(Structured diff data)

· · · · · · ·

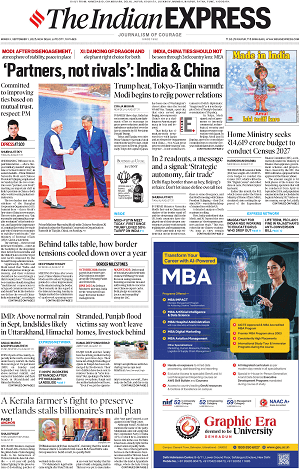
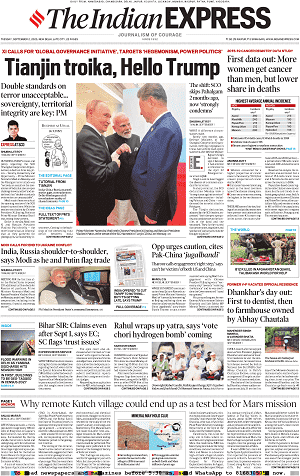
Add files via upload

diff --git a/index.html b/index.html
@@ -461,7 +461,7 @@
 
         <section class="grid grid-cols-1 sm:grid-cols-2 lg:grid-cols-4 gap-6 mb-12">
             <div id="statAffairs" class="glass-effect p-6 rounded-2xl hover-float text-center">
-                <h3 class="text-gray-500 dark:text-gray-400 font-semibold mb-1">Today’s Affairs</h3>
+                <h3 class="text-gray-500 dark:text-gray-400 font-semibold mb-1">Today's Affairs</h3>
                 <p class="text-4xl font-bold text-blue-500 dark:text-blue-400">0</p>
             </div>
             <div id="statPapers" class="glass-effect p-6 rounded-2xl hover-float text-center">
@@ -474,13 +474,13 @@
             </div>
             <div id="statReaders" class="glass-effect p-6 rounded-2xl hover-float text-center">
                 <h3 class="text-gray-500 dark:text-gray-400 font-semibold mb-1">Readers</h3>
-                <p class="text-4xl font-bold text-yellow-500 dark:text-yellow-400">1220</p>
+                <p class="text-4xl font-bold text-yellow-500 dark:text-yellow-400">1230</p>
             </div>
         </section>
 
         <section id="epapers" class="mb-12">
             <div class="flex items-center space-x-4 mb-6">
-                <h2 class="text-3xl font-bold text-gray-800 dark:text-white">Today’s ePapers</h2>
+                <h2 class="text-3xl font-bold text-gray-800 dark:text-white">Today's ePapers</h2>
                 <div class="hidden sm:inline-block px-3 py-1 bg-green-500 text-white text-xs font-bold rounded-full">
                     Updated daily at 6AM IST</div>
             </div>
@@ -795,13 +795,13 @@
         const pageSize = 15;
 
         const epapers = [
-            { title: "The Hindu", url: "https://www.dropbox.com/scl/fi/go1a1rg86nrjg3s1x6utn/TH-Delhi-Coded-Free-Edition-01-09-2025.pdf?rlkey=1rp9mxotwxyqv2qi9l9nxecj6&st=mkqhd9h3&dl=0", addedAt: null, thumbnailUrl: "1.png" },
-            { title: "Indian Express", url: "https://www.dropbox.com/scl/fi/0wdiirleh6m62y4p406zv/IE-Delhi-Coded-Free-Edition-01-09-2025.pdf?rlkey=zchli0e2gj7rzrjadn4g7b5ph&st=05uon1x4&dl=0", addedAt: null, thumbnailUrl: "2.png" },
+            { title: "The Hindu", url: "https://www.dropbox.com/scl/fi/e0wzmf0we1siu23jikry8/TH-Delhi-Coded-Free-Version-02-09-2025.pdf?rlkey=m6p63vvidj6jxkcd577v0jjv9&st=llw8tqh6&dl=0", addedAt: null, thumbnailUrl: "1.png" },
+            { title: "Indian Express", url: "https://www.dropbox.com/scl/fi/6jv8lz0ysu0t90l3e9w8n/IE-Delhi-Coded-Free-Version-02-09-2025.pdf?rlkey=9i54s74mzr9708f3bilr5hlk5&st=3rx6jphe&dl=0", addedAt: null, thumbnailUrl: "2.png" },
             { title: "Business Line", url: "subscribe.html", addedAt: null, thumbnailUrl: "3.png" },
             { title: "Economic Times", url: "subscribe.html", addedAt: null, thumbnailUrl: "4.png" },
             { title: "Times Of India Delhi", url: "Subscribe.html", addedAt: null, thumbnailUrl: "5.png" },
-            { title: "मशीन अनुवादित - द हिन्दू", url: "https://www.dropbox.com/scl/fi/lek2sc5pdu01g4mid8v7g/Coded-01-09-2025.pdf?rlkey=7lsixpo8745a3i9l38ia06p2s&st=d94qhsn3&dl=0", addedAt: null, thumbnailUrl: "6.png" },
-            { title: "इंसान अनुवादित - द हिन्दू", url: "https://iah.netlify.app/", addedAt: null, thumbnailUrl: "7.png" },
+            { title: "मशीन अनुवादित - द हिन्दू", url: "https://www.dropbox.com/scl/fi/wxx4mlkgqrbea44z2b3dy/coded-free-02-09-2025.pdf?rlkey=rrowedswxr7ma4d4nalv415xl&st=iodbbxhg&dl=0", addedAt: null, thumbnailUrl: "6.png" },
+            { title: "इंसान अनुवादित - द हिन्दू", url: "https://iah.netlify.app/", addedAt: null, thumbnailUrl: "hindi.png" },
         ];
 
         // --- Helper Functions ---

· · · · · · ·

> Your task: Count the lines in the entries that hold the word "dark", and give nothing but the total.

> Finished exercise: 8